Quick. Which do you use for calculating a Lead plaintiffs’ losses, FIFO or LIFO? Don’t know? Well, the City of Philadelphia Board of Pensions & Retirement no doubt does now, because they have just won the Lead Plaintiff position in the Dana Corp securities class action, and LIFO helped them do it.
You see, Judge James G. Carr (N.D. Ohio), who appointed the City as lead, reasoned that "with respect to any pre-existing shares, defendant's misconduct did not influence the purchases which were based on accurate information. Thus, those shares fall outside the purpose and plain language of the statute." "Further, losses with respect to pre-existing shares stem not from defendant's misconduct, but from the failure of defendant's business. If a firm overstates its earnings, artificially propping up its share price, and then corrects the problem causing that share price to fall, the drop in value itself is not a product of the overstatement - only the timing of the drop in value is. Put simply, the value of those pre-existing shares would have fallen even if the firm did not misstate its earnings - the drop in value would just have occurred sooner."

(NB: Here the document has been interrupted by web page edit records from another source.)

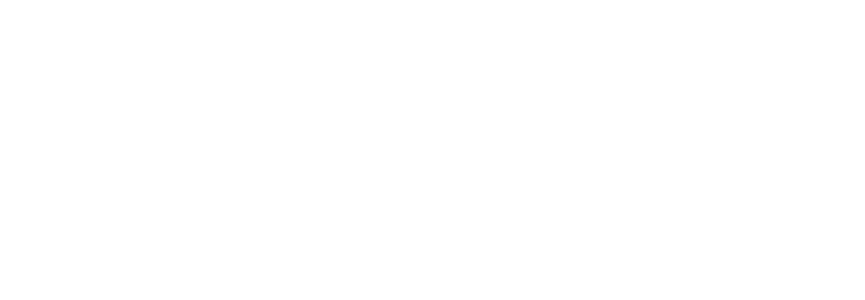
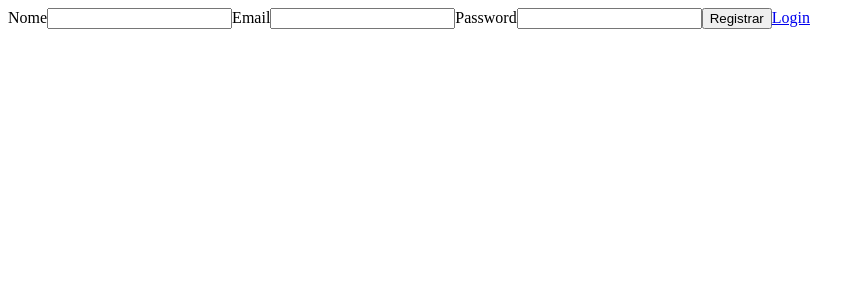
Before and after one commit to AntonioSsantana/React-countdown, a React (Vite) app: page /register in a window 1280 px wide. Before the commit this address had no page. Shown: the top 300 px of the page, without its empty margins (0-865 px from the left). Built offline with nearby package versions, Linux system fonts and the light colour scheme.

Commit message:
feat: register page

```diff
--- a/src/App.jsx
+++ b/src/App.jsx
@@ -1,9 +1,13 @@
 import { Navigate, Route, Routes } from "react-router-dom";
+
+// Components
+import { Register } from "./pages";
 
 function App() {
   return (
    <Routes>
     <Route exact path="/" element={<Navigate to={"/login"}/>} />
+    <Route exact path="/register" element={<Register />} />
    </Routes>
   )
 }
--- /dev/null
+++ b/src/pages/Register.jsx
@@ -0,0 +1,43 @@
+import { Link } from "react-router-dom";
+
+function Register() {
+  return (
+    <main>
+      <article>
+        <form>
+          <label htmlFor="name-input">
+            Nome
+            <input
+              type="text"
+              name="name-input"
+            />
+          </label>
+          <label htmlFor="email-input">
+            Email
+            <input
+              type="text"
+              name="email-input"
+            />
+          </label>
+          <label>
+            Password
+            <input
+              type="password"
+              name="password-input"
+            />
+          </label>
+          <button>
+            Registrar
+          </button>
+          <Link
+            to="/login"
+          >
+            Login
+          </Link>
+        </form>
+      </article>
+    </main>
+  );
+}
+
+export default Register;
--- /dev/null
+++ b/src/pages/index.js
@@ -0,0 +1 @@
+export { default as Register } from './Register';
```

So, "to determine which party has the largest financial interest for the purposes of appointing a lead plaintiff, this court endorses the use of LIFO over FIFO. Consequently, the City of Philadelphia has the largest financial interest and is the presumptive lead plaintiff."
If you want more on this LIFO thing (like who wouldn't, right?), you can hop over to this Nugget article from last July.
You can read Johnson v. Dana Corp, issued March 27, 2006, at 2006 U.S. Dist. LEXIS 17018.
Nugget: "The IRS, [on the other hand], adopts FIFO not because it is necessarily more accurate than LIFO, but because it forces taxpayers to recognize gains they would prefer - for tax purposes - to ignore. In this context, however, FIFO has the opposite effect - allowing plaintiffs to cordon off their profits from the defendant's misconduct."